>>>

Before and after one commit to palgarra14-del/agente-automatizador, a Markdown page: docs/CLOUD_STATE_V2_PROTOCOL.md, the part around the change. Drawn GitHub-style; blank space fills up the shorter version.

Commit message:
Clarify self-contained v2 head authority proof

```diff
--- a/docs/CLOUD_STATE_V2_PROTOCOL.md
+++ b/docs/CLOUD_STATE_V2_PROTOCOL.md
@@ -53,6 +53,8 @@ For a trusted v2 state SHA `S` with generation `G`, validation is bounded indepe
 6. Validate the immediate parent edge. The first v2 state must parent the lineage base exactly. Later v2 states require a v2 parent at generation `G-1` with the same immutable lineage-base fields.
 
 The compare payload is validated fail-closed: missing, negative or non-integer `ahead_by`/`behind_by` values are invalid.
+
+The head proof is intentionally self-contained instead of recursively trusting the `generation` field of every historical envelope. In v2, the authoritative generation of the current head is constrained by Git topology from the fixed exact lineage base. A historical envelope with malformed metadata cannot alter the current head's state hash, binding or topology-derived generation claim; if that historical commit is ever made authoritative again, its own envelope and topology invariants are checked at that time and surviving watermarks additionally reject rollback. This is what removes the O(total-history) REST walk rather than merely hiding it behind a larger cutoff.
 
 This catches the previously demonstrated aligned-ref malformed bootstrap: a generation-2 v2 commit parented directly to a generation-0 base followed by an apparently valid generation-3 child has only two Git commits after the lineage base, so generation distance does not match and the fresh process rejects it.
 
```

<<<

» Description of the task: Print the full listing again, word for word.

» Response area:
Before and after one commit to palgarra14-del/agente-automatizador, a Markdown page: docs/CLOUD_STATE_V2_PROTOCOL.md, the part around the change. Drawn GitHub-style; blank space fills up the shorter version.

Commit message:
Clarify self-contained v2 head authority proof

```diff
--- a/docs/CLOUD_STATE_V2_PROTOCOL.md
+++ b/docs/CLOUD_STATE_V2_PROTOCOL.md
@@ -53,6 +53,8 @@ For a trusted v2 state SHA `S` with generation `G`, validation is bounded indepe
 6. Validate the immediate parent edge. The first v2 state must parent the lineage base exactly. Later v2 states require a v2 parent at generation `G-1` with the same immutable lineage-base fields.
 
 The compare payload is validated fail-closed: missing, negative or non-integer `ahead_by`/`behind_by` values are invalid.
+
+The head proof is intentionally self-contained instead of recursively trusting the `generation` field of every historical envelope. In v2, the authoritative generation of the current head is constrained by Git topology from the fixed exact lineage base. A historical envelope with malformed metadata cannot alter the current head's state hash, binding or topology-derived generation claim; if that historical commit is ever made authoritative again, its own envelope and topology invariants are checked at that time and surviving watermarks additionally reject rollback. This is what removes the O(total-history) REST walk rather than merely hiding it behind a larger cutoff.
 
 This catches the previously demonstrated aligned-ref malformed bootstrap: a generation-2 v2 commit parented directly to a generation-0 base followed by an apparently valid generation-3 child has only two Git commits after the lineage base, so generation distance does not match and the fresh process rejects it.
 
```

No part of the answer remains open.